What is required
What you return must be every line below that includes the word "core".

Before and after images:
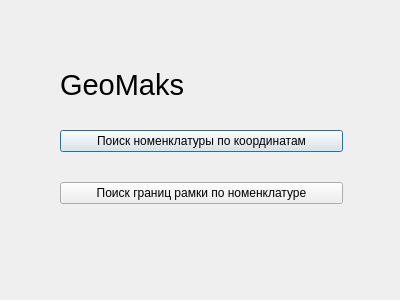
This is Sources/Source_Qt_code/startmenu.ui in MaksimPrudnikau/MaksimPrudnikau.github.io as Qt 5 draws it before an edit. The edited form follows.
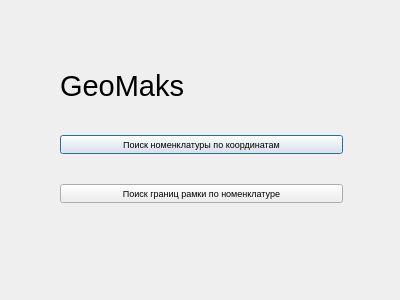
This is the edited form.

What changed in the file:
```diff
--- a/Sources/Source_Qt_code/startmenu.ui
+++ b/Sources/Source_Qt_code/startmenu.ui
@@ -91,6 +91,11 @@
      <layout class="QVBoxLayout" name="verticalLayout">
       <item>
        <widget class="QPushButton" name="MapNomenclature">
+        <property name="font">
+         <font>
+          <pointsize>7</pointsize>
+         </font>
+        </property>
         <property name="text">
          <string>Поиск номенклатуры по координатам</string>
         </property>
@@ -111,6 +116,11 @@
       </item>
       <item>
        <widget class="QPushButton" name="MapBorders">
+        <property name="font">
+         <font>
+          <pointsize>7</pointsize>
+         </font>
+        </property>
         <property name="text">
          <string>Поиск границ рамки по номенклатуре</string>
         </property>
```
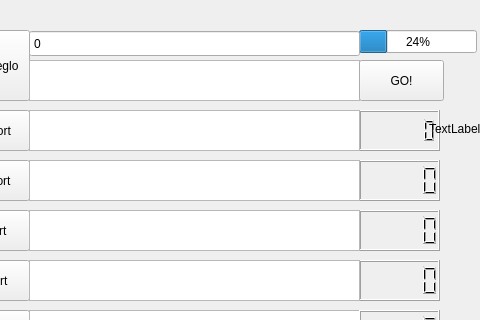
AndresRubi/ProyectoGrafosSortsEstructuras, file ProyectoEstructuraGrafosSorts/sorts.ui: the form before one commit; both pictures show x 101 to 581 and y 0 to 320 of the 581 by 433 pixel window.
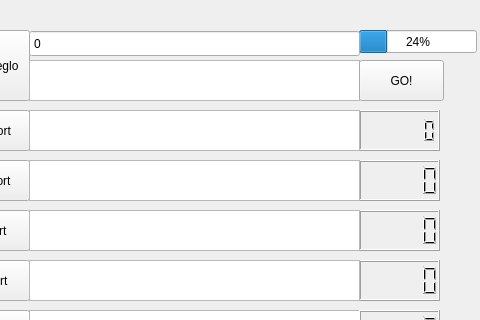
The form after the commit.

Commit message: Grafos70%Sorts100%

What changed in the file:
```diff
--- a/ProyectoEstructuraGrafosSorts/sorts.ui
+++ b/ProyectoEstructuraGrafosSorts/sorts.ui
@@ -273,19 +273,6 @@
     <string>GO!</string>
    </property>
   </widget>
-  <widget class="QLabel" name="label">
-   <property name="geometry">
-    <rect>
-     <x>530</x>
-     <y>120</y>
-     <width>59</width>
-     <height>17</height>
-    </rect>
-   </property>
-   <property name="text">
-    <string>TextLabel</string>
-   </property>
-  </widget>
  </widget>
  <resources/>
  <connections/>
```
Left out of the diff: 6 changed lines with no effect on the pictures. The commit also changes 6 other files.
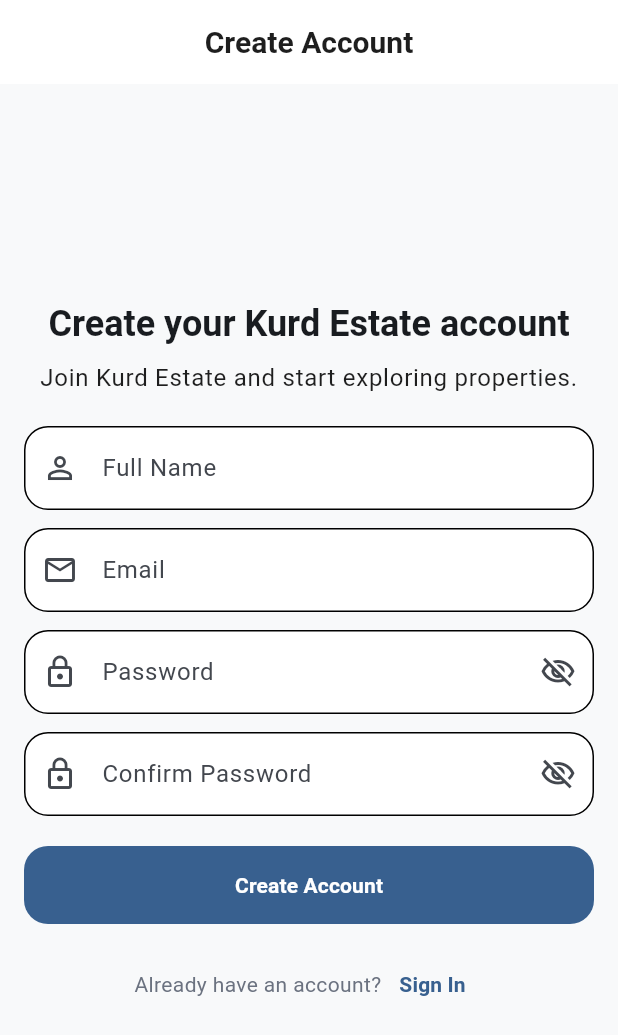
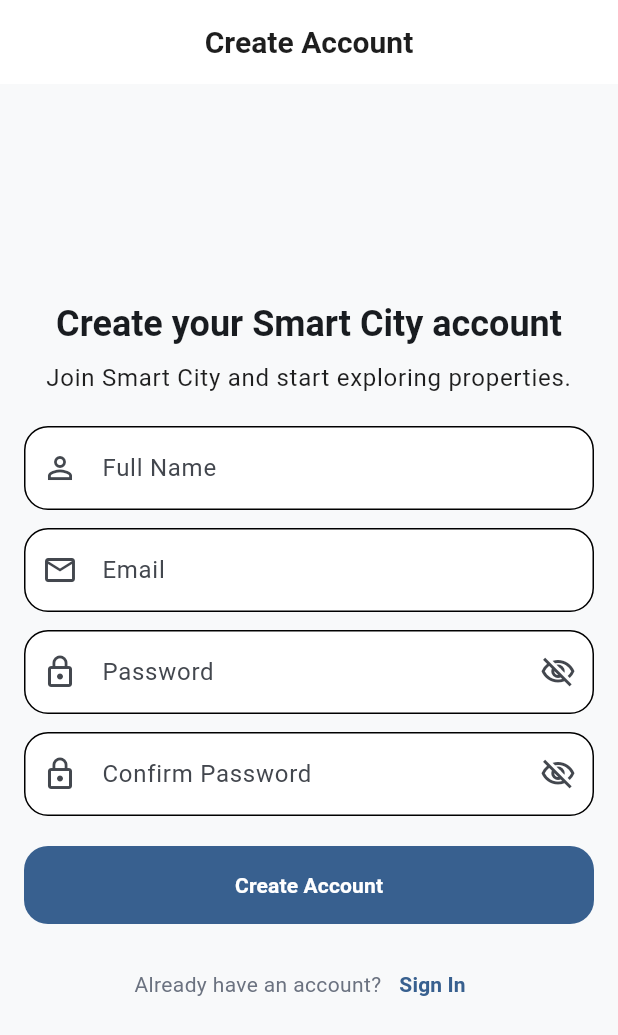
Before and after one commit to younis-h/kurd-estate, a Flutter app: the SignupPage screen opened by its route, on a phone screen of 412 x 824 dp. Shown: the top 1035 px of the screen. Run offline on Flutter 3.47's test engine with Material 3 defaults, Android fonts, the phone set to English and light mode, and no system bars; our stand-ins replace connectivity_plus, flutter_riverpod, get_it, go_router, shared_preferences, supabase_flutter; accounts and stored records are empty; Roboto replaces fonts that are missing (Cairo).

Commit message:
Rename app to Smart City and fix Supabase URL

```diff
--- a/lib/app/app.dart
+++ b/lib/app/app.dart
@@ -9,7 +9,7 @@
   @override
   Widget build(BuildContext context) {
     return MaterialApp.router(
-      title: 'Kurd Estate',
+      title: 'Smart City',
       debugShowCheckedModeBanner: false,
 
       theme: AppTheme.lightTheme,
--- a/lib/app/app_router.dart
+++ b/lib/app/app_router.dart
@@ -103,11 +103,11 @@
   Widget build(BuildContext context) {
     return Scaffold(
       appBar: AppBar(
-        title: const Text('Kurd Estate'),
+        title: const Text('Smart City'),
       ),
       body: const Center(
         child: Text(
-          'Kurd Estate',
+          'Smart City',
           style: TextStyle(
             fontSize: 24,
             fontWeight: FontWeight.bold,
--- a/lib/core/config/app_config.dart
+++ b/lib/core/config/app_config.dart
@@ -1,7 +1,7 @@
 class AppConfig {
   AppConfig._();
 
-  static const String appName = 'Kurd Estate';
+  static const String appName = 'Smart City';
 
   static const String appVersion = '1.0.0';
 
--- a/lib/core/config/supabase_options.dart
+++ b/lib/core/config/supabase_options.dart
@@ -2,8 +2,7 @@
   SupabaseOptions._();
 
   static const String url =
-      'https://xttxwokjpmhyjaiyuqagw.supabase.co';
-
+    'https://xtxwokjpmhyjaiyuqagw.supabase.co';
   static const String publishableKey =
       'sb_publishable_jLwbYDbP-6k7RVRtofyzWg_egiDlh3s';
 }
--- a/lib/core/constants/app_colors.dart
+++ b/lib/core/constants/app_colors.dart
@@ -1,6 +1,6 @@
 import 'package:flutter/material.dart';
 
-/// Kurd Estate Color Palette
+/// Smart City Color Palette
 /// Central place for all application colors.
 class AppColors {
   AppColors._();
--- a/lib/core/theme/app_text_styles.dart
+++ b/lib/core/theme/app_text_styles.dart
@@ -2,7 +2,7 @@
 
 import '../constants/app_colors.dart';
 
-/// Centralized text styles for Kurd Estate.
+/// Centralized text styles for Smart City.
 class AppTextStyles {
   AppTextStyles._();
 
--- a/lib/features/auth/presentation/pages/login_page.dart
+++ b/lib/features/auth/presentation/pages/login_page.dart
@@ -160,7 +160,7 @@
                     ),
 
                     Text(
-                      'Welcome to Kurd Estate',
+                      'Welcome to Smart City',
                       textAlign: TextAlign.center,
                       style: Theme.of(context)
                           .textTheme
--- a/lib/features/auth/presentation/pages/signup_page.dart
+++ b/lib/features/auth/presentation/pages/signup_page.dart
@@ -189,7 +189,7 @@
                     ),
 
                     Text(
-                      'Create your Kurd Estate account',
+                      'Create your Smart City account',
                       textAlign: TextAlign.center,
                       style: Theme.of(context)
                           .textTheme
@@ -204,7 +204,7 @@
                     ),
 
                     Text(
-                      'Join Kurd Estate and start exploring properties.',
+                      'Join Smart City and start exploring properties.',
                       textAlign: TextAlign.center,
                       style: Theme.of(context).textTheme.bodyLarge,
                     ),
--- a/pubspec.yaml
+++ b/pubspec.yaml
@@ -1,5 +1,5 @@
 name: kurd_estate
-description: "Kurd Estate - Professional Real Estate Platform for Iraq & Kurdistan"
+description: "Smart City - Professional Real Estate Platform for Iraq & Kurdistan"
 publish_to: "none"
 
 version: 1.0.0+1
```
Also changed, not shown: 2 other files.
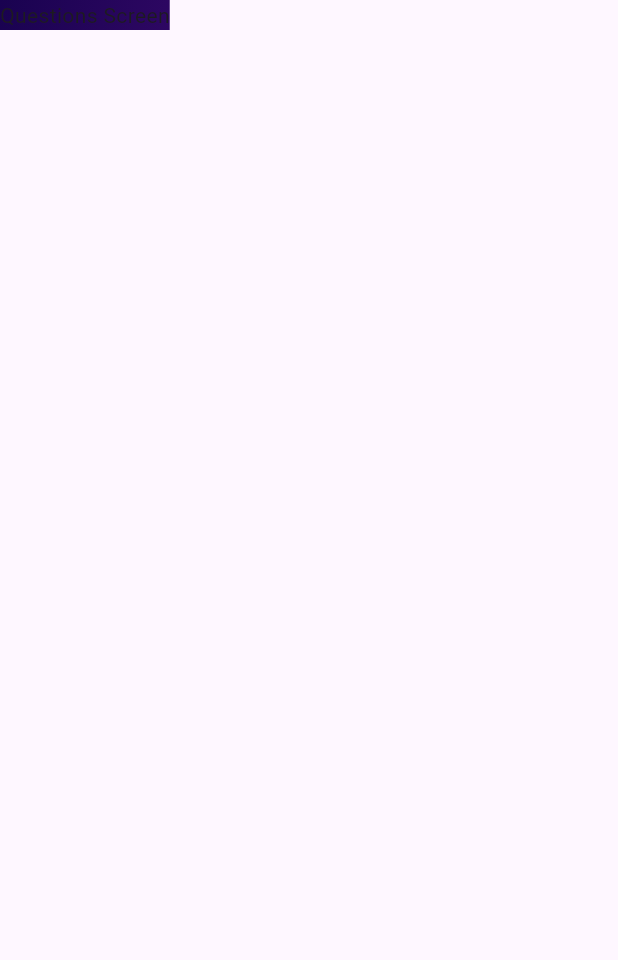
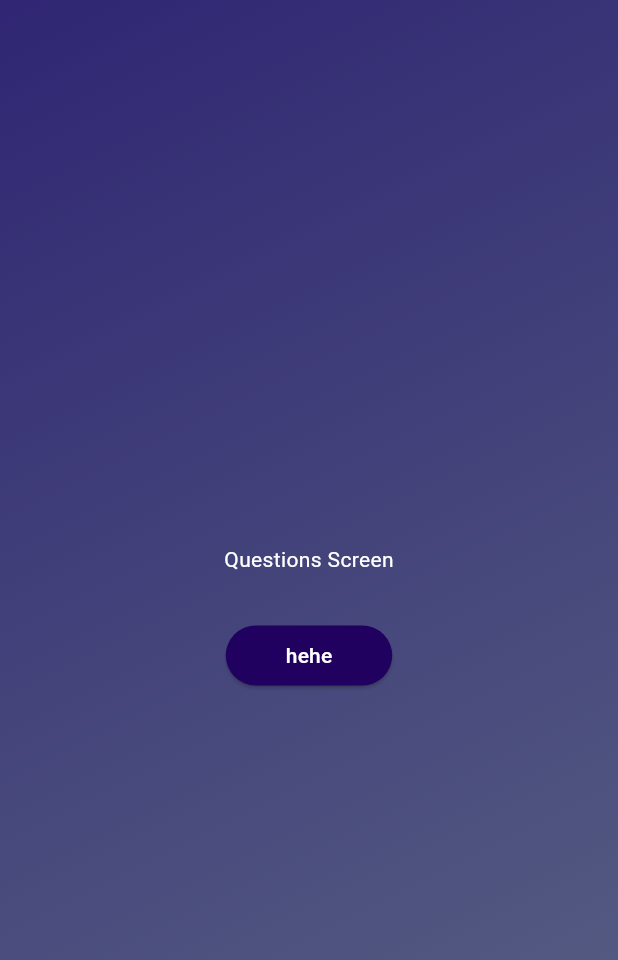
Before and after one commit to muinmundzir/quiz-app, a Flutter app: the screen it shows after launch, after a tap on "Start Quiz", on a phone screen of 412 x 824 dp. Shown: the top 960 px of the screen. Run offline on Flutter 3.47's test engine with Material 3 defaults, Android fonts, the phone set to English and light mode, and no system bars.

Commit message:
feat: add question and answer button widget

```diff
--- /dev/null
+++ b/lib/answer_button.dart
@@ -0,0 +1,27 @@
+import 'package:flutter/material.dart';
+
+class AnswerButton extends StatelessWidget {
+  const AnswerButton(this.answerText, this.onTap, {super.key});
+
+  final String answerText;
+  final void Function() onTap;
+
+  @override
+  Widget build(BuildContext context) {
+    return ElevatedButton(
+      onPressed: onTap,
+      style: ElevatedButton.styleFrom(
+        padding: const EdgeInsets.symmetric(
+          vertical: 10,
+          horizontal: 40,
+        ),
+        backgroundColor: const Color.fromARGB(255, 33, 1, 95),
+        foregroundColor: Colors.white,
+        shape: RoundedRectangleBorder(
+          borderRadius: BorderRadius.circular(40),
+        ),
+      ),
+      child: Text(answerText),
+    );
+  }
+}
--- /dev/null
+++ b/lib/models/quiz_question.dart
@@ -0,0 +1,6 @@
+class QuizQuestion {
+  const QuizQuestion(this.text, this.answers);
+
+  final String text;
+  final List<String> answers;
+}
--- a/lib/questions_screen.dart
+++ b/lib/questions_screen.dart
@@ -1,4 +1,5 @@
 import 'package:flutter/material.dart';
+import 'package:quiz_app/answer_button.dart';
 
 class QuestionsScreen extends StatefulWidget {
   const QuestionsScreen({super.key});
@@ -12,6 +13,19 @@ class QuestionsScreen extends StatefulWidget {
 class _QuestionsScreenState extends State<QuestionsScreen> {
   @override
   Widget build(BuildContext context) {
-    return const Text('Questions Screen');
+    return SizedBox(
+      width: double.infinity,
+      child: Column(
+        mainAxisAlignment: MainAxisAlignment.center,
+        children: [
+          const Text(
+            'Questions Screen',
+            style: TextStyle(color: Colors.white),
+          ),
+          const SizedBox(height: 30),
+          AnswerButton('hehe', () { })
+        ],
+      ),
+    );
   }
 }
--- a/lib/quiz.dart
+++ b/lib/quiz.dart
@@ -34,8 +34,8 @@ class _QuizState extends State<Quiz> {
           decoration: const BoxDecoration(
             gradient: LinearGradient(
               colors: [
-                Color.fromARGB(255, 25, 2, 80),
-                Color.fromARGB(255, 45, 7, 98),
+                Color.fromARGB(230, 25, 15, 100),
+                Color.fromARGB(200, 45, 59, 98),
               ],
               begin: Alignment.topLeft,
               end: Alignment.bottomRight,
```
Also changed, not shown: lib/data/questions.dart (added, +55 -0 lines).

Output of the task
--- a/lib/core/config/app_config.dart
+++ b/lib/core/config/app_config.dart
--- a/lib/core/config/supabase_options.dart
+++ b/lib/core/config/supabase_options.dart
--- a/lib/core/constants/app_colors.dart
+++ b/lib/core/constants/app_colors.dart
--- a/lib/core/theme/app_text_styles.dart
+++ b/lib/core/theme/app_text_styles.dart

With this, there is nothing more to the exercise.